§ **Problem to solve**: With the pictures left out, output the records below exactly.

*** Records to use ***

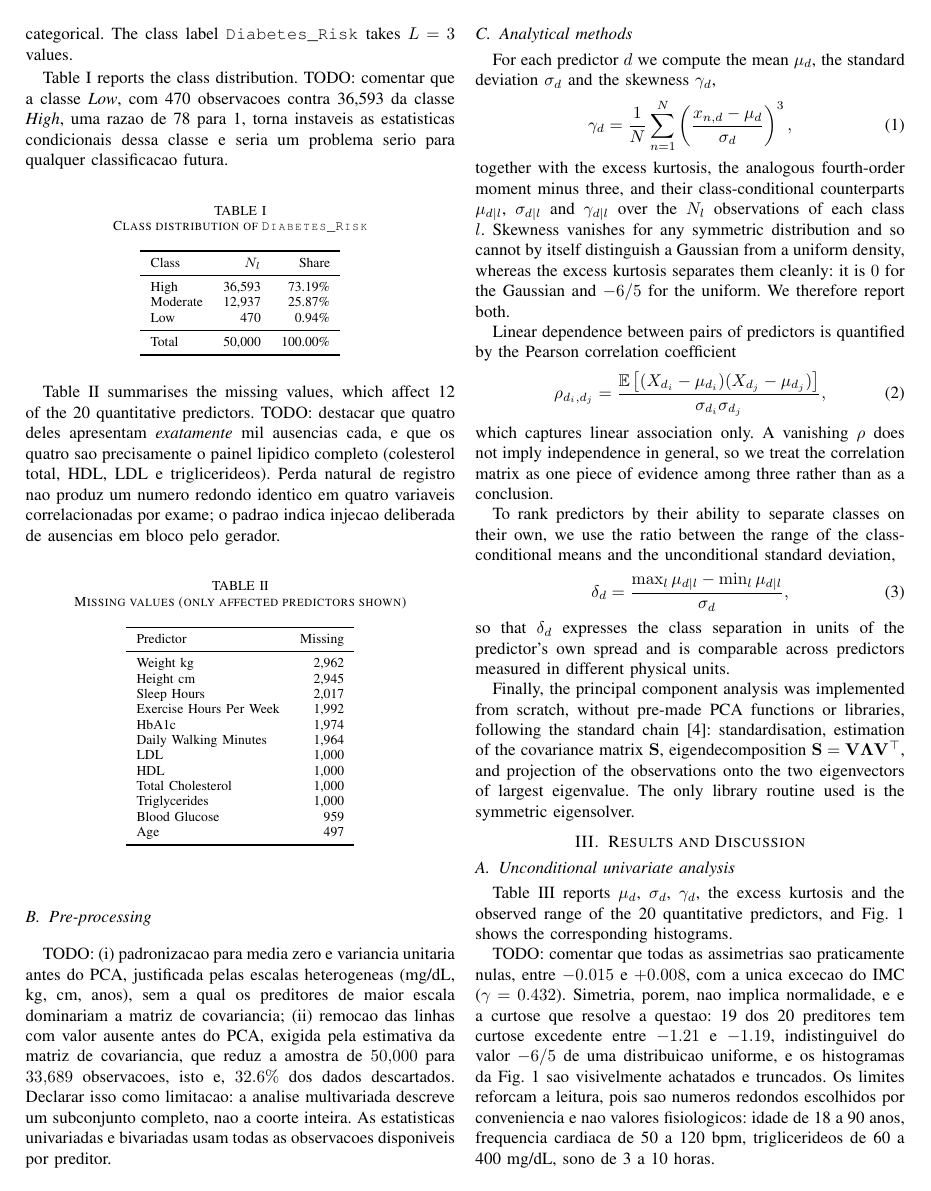
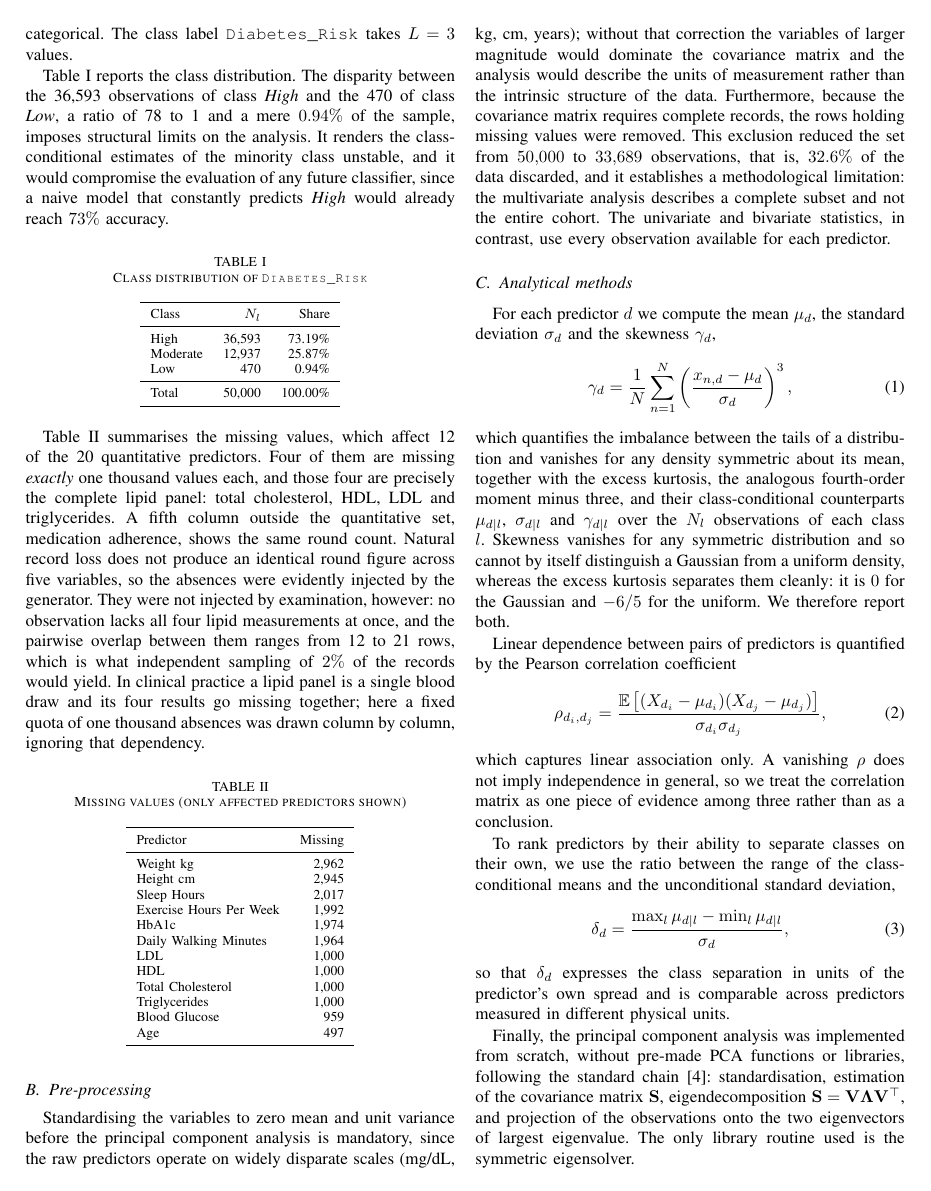
Before and after one commit to alissonjsb4/applied-computational-intelligence, a LaTeX paper (paper/main.tex): page 2 of 6. Compiled offline with pdfLaTeX.

Commit message:
Escreve a secao de Metodos
Desbalanceamento das classes, padrao dos valores ausentes, pre-processamento
e a definicao de assimetria.

Corrige a leitura dos valores ausentes: a injecao nao e por exame. As quatro
variaveis do painel lipidico nunca faltam juntas (zero observacoes com as
quatro ausentes) e a sobreposicao entre pares fica entre 12 e 21 linhas,
compativel com sorteio independente de 2% dos registros. O gerador sorteou
uma cota fixa de mil ausencias por coluna. Uma quinta coluna qualitativa,
Medication_Adherence, tem a mesma contagem.

```diff
--- a/paper/main.tex
+++ b/paper/main.tex
@@ -172,10 +172,13 @@ values.
 
 % Distribuicao de classes: comentar o desbalanceamento (Low < 1%).
 Table~\ref{tab:classdist} reports the class distribution.
-TODO: comentar que a classe \emph{Low}, com 470 observacoes contra
-36{,}593 da classe \emph{High}, uma razao de 78 para 1, torna
-instaveis as estatisticas condicionais dessa classe e seria um
-problema serio para qualquer classificacao futura.
+The disparity between the 36{,}593 observations of class \emph{High}
+and the 470 of class \emph{Low}, a ratio of 78 to 1 and a mere
+$0.94\%$ of the sample, imposes structural limits on the analysis. It
+renders the class-conditional estimates of the minority class
+unstable, and it would compromise the evaluation of any future
+classifier, since a naive model that constantly predicts \emph{High}
+would already reach $73\%$ accuracy.
 
 \begin{table}[htbp]
 \caption{Class distribution of \texttt{Diabetes\_Risk}}
@@ -196,12 +199,19 @@ Total & 50{,}000 & 100.00\% \\
 % e observacao propria e vale ponto.
 Table~\ref{tab:missing} summarises the missing values, which affect 12
 of the 20 quantitative predictors.
-TODO: destacar que quatro deles apresentam \emph{exatamente} mil
-ausencias cada, e que os quatro sao precisamente o painel lipidico
-completo (colesterol total, HDL, LDL e triglicerideos). Perda natural
-de registro nao produz um numero redondo identico em quatro variaveis
-correlacionadas por exame; o padrao indica injecao deliberada de
-ausencias em bloco pelo gerador.
+Four of them are missing \emph{exactly} one thousand values each, and
+those four are precisely the complete lipid panel: total cholesterol,
+HDL, LDL and triglycerides. A fifth column outside the quantitative
+set, medication adherence, shows the same round count. Natural record
+loss does not produce an identical round figure across five variables,
+so the absences were evidently injected by the generator. They were
+not injected by examination, however: no observation lacks all four
+lipid measurements at once, and the pairwise overlap between them
+ranges from 12 to 21 rows, which is what independent sampling of $2\%$
+of the records would yield. In clinical practice a lipid panel is a
+single blood draw and its four results go missing together; here a
+fixed quota of one thousand absences was drawn column by column,
+ignoring that dependency.
 
 \begin{table}[htbp]
 \caption{Missing values (only affected predictors shown)}
@@ -220,16 +230,19 @@ Predictor & Missing \\
 \label{subsec:preproc}
 
 % Padronizacao e dropna, com a limitacao dos 33%.
-TODO: (i) padronizacao para media zero e variancia unitaria antes do
-PCA, justificada pelas escalas heterogeneas (mg/dL, kg, cm, anos), sem
-a qual os preditores de maior escala dominariam a matriz de
-covariancia; (ii) remocao das linhas com valor ausente antes do PCA,
-exigida pela estimativa da matriz de covariancia, que reduz a amostra
-de $50{,}000$ para $33{,}689$ observacoes, isto e, $32.6\%$ dos dados
-descartados. Declarar isso como limitacao: a analise multivariada
-descreve um subconjunto completo, nao a coorte inteira. As estatisticas
-univariadas e bivariadas usam todas as observacoes disponiveis por
-preditor.
+Standardising the variables to zero mean and unit variance before the
+principal component analysis is mandatory, since the raw predictors
+operate on widely disparate scales (mg/dL, kg, cm, years); without
+that correction the variables of larger magnitude would dominate the
+covariance matrix and the analysis would describe the units of
+measurement rather than the intrinsic structure of the data.
+Furthermore, because the covariance matrix requires complete records,
+the rows holding missing values were removed. This exclusion reduced
+the set from $50{,}000$ to $33{,}689$ observations, that is, $32.6\%$
+of the data discarded, and it establishes a methodological limitation:
+the multivariate analysis describes a complete subset and not the
+entire cohort. The univariate and bivariate statistics, in contrast,
+use every observation available for each predictor.
 
 \subsection{Analytical methods}
 \label{subsec:methods}
@@ -243,7 +256,8 @@ deviation $\sigma_d$ and the skewness $\gamma_d$,
 \left(\frac{x_{n,d}-\mu_d}{\sigma_d}\right)^{3},
 \label{eq:skew}
 \end{equation}
-% TODO: dizer o que a assimetria informa (cauda, desvio da gaussiana).
+which quantifies the imbalance between the tails of a distribution and
+vanishes for any density symmetric about its mean,
 together with the excess kurtosis, the analogous fourth-order moment
 minus three, and their class-conditional counterparts $\mu_{d|l}$,
 $\sigma_{d|l}$ and $\gamma_{d|l}$ over the $N_l$ observations of each
```
Also changed, not shown: 1 other file.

*** End of Records to use ***

§ **Written solution**:
Before and after one commit to alissonjsb4/applied-computational-intelligence, a LaTeX paper (paper/main.tex): page 2 of 6. Compiled offline with pdfLaTeX.

Commit message:
Escreve a secao de Metodos
Desbalanceamento das classes, padrao dos valores ausentes, pre-processamento
e a definicao de assimetria.

Corrige a leitura dos valores ausentes: a injecao nao e por exame. As quatro
variaveis do painel lipidico nunca faltam juntas (zero observacoes com as
quatro ausentes) e a sobreposicao entre pares fica entre 12 e 21 linhas,
compativel com sorteio independente de 2% dos registros. O gerador sorteou
uma cota fixa de mil ausencias por coluna. Uma quinta coluna qualitativa,
Medication_Adherence, tem a mesma contagem.

```diff
--- a/paper/main.tex
+++ b/paper/main.tex
@@ -172,10 +172,13 @@ values.
 
 % Distribuicao de classes: comentar o desbalanceamento (Low < 1%).
 Table~\ref{tab:classdist} reports the class distribution.
-TODO: comentar que a classe \emph{Low}, com 470 observacoes contra
-36{,}593 da classe \emph{High}, uma razao de 78 para 1, torna
-instaveis as estatisticas condicionais dessa classe e seria um
-problema serio para qualquer classificacao futura.
+The disparity between the 36{,}593 observations of class \emph{High}
+and the 470 of class \emph{Low}, a ratio of 78 to 1 and a mere
+$0.94\%$ of the sample, imposes structural limits on the analysis. It
+renders the class-conditional estimates of the minority class
+unstable, and it would compromise the evaluation of any future
+classifier, since a naive model that constantly predicts \emph{High}
+would already reach $73\%$ accuracy.
 
 \begin{table}[htbp]
 \caption{Class distribution of \texttt{Diabetes\_Risk}}
@@ -196,12 +199,19 @@ Total & 50{,}000 & 100.00\% \\
 % e observacao propria e vale ponto.
 Table~\ref{tab:missing} summarises the missing values, which affect 12
 of the 20 quantitative predictors.
-TODO: destacar que quatro deles apresentam \emph{exatamente} mil
-ausencias cada, e que os quatro sao precisamente o painel lipidico
-completo (colesterol total, HDL, LDL e triglicerideos). Perda natural
-de registro nao produz um numero redondo identico em quatro variaveis
-correlacionadas por exame; o padrao indica injecao deliberada de
-ausencias em bloco pelo gerador.
+Four of them are missing \emph{exactly} one thousand values each, and
+those four are precisely the complete lipid panel: total cholesterol,
+HDL, LDL and triglycerides. A fifth column outside the quantitative
+set, medication adherence, shows the same round count. Natural record
+loss does not produce an identical round figure across five variables,
+so the absences were evidently injected by the generator. They were
+not injected by examination, however: no observation lacks all four
+lipid measurements at once, and the pairwise overlap between them
+ranges from 12 to 21 rows, which is what independent sampling of $2\%$
+of the records would yield. In clinical practice a lipid panel is a
+single blood draw and its four results go missing together; here a
+fixed quota of one thousand absences was drawn column by column,
+ignoring that dependency.
 
 \begin{table}[htbp]
 \caption{Missing values (only affected predictors shown)}
@@ -220,16 +230,19 @@ Predictor & Missing \\
 \label{subsec:preproc}
 
 % Padronizacao e dropna, com a limitacao dos 33%.
-TODO: (i) padronizacao para media zero e variancia unitaria antes do
-PCA, justificada pelas escalas heterogeneas (mg/dL, kg, cm, anos), sem
-a qual os preditores de maior escala dominariam a matriz de
-covariancia; (ii) remocao das linhas com valor ausente antes do PCA,
-exigida pela estimativa da matriz de covariancia, que reduz a amostra
-de $50{,}000$ para $33{,}689$ observacoes, isto e, $32.6\%$ dos dados
-descartados. Declarar isso como limitacao: a analise multivariada
-descreve um subconjunto completo, nao a coorte inteira. As estatisticas
-univariadas e bivariadas usam todas as observacoes disponiveis por
-preditor.
+Standardising the variables to zero mean and unit variance before the
+principal component analysis is mandatory, since the raw predictors
+operate on widely disparate scales (mg/dL, kg, cm, years); without
+that correction the variables of larger magnitude would dominate the
+covariance matrix and the analysis would describe the units of
+measurement rather than the intrinsic structure of the data.
+Furthermore, because the covariance matrix requires complete records,
+the rows holding missing values were removed. This exclusion reduced
+the set from $50{,}000$ to $33{,}689$ observations, that is, $32.6\%$
+of the data discarded, and it establishes a methodological limitation:
+the multivariate analysis describes a complete subset and not the
+entire cohort. The univariate and bivariate statistics, in contrast,
+use every observation available for each predictor.
 
 \subsection{Analytical methods}
 \label{subsec:methods}
@@ -243,7 +256,8 @@ deviation $\sigma_d$ and the skewness $\gamma_d$,
 \left(\frac{x_{n,d}-\mu_d}{\sigma_d}\right)^{3},
 \label{eq:skew}
 \end{equation}
-% TODO: dizer o que a assimetria informa (cauda, desvio da gaussiana).
+which quantifies the imbalance between the tails of a distribution and
+vanishes for any density symmetric about its mean,
 together with the excess kurtosis, the analogous fourth-order moment
 minus three, and their class-conditional counterparts $\mu_{d|l}$,
 $\sigma_{d|l}$ and $\gamma_{d|l}$ over the $N_l$ observations of each
```
Also changed, not shown: 1 other file.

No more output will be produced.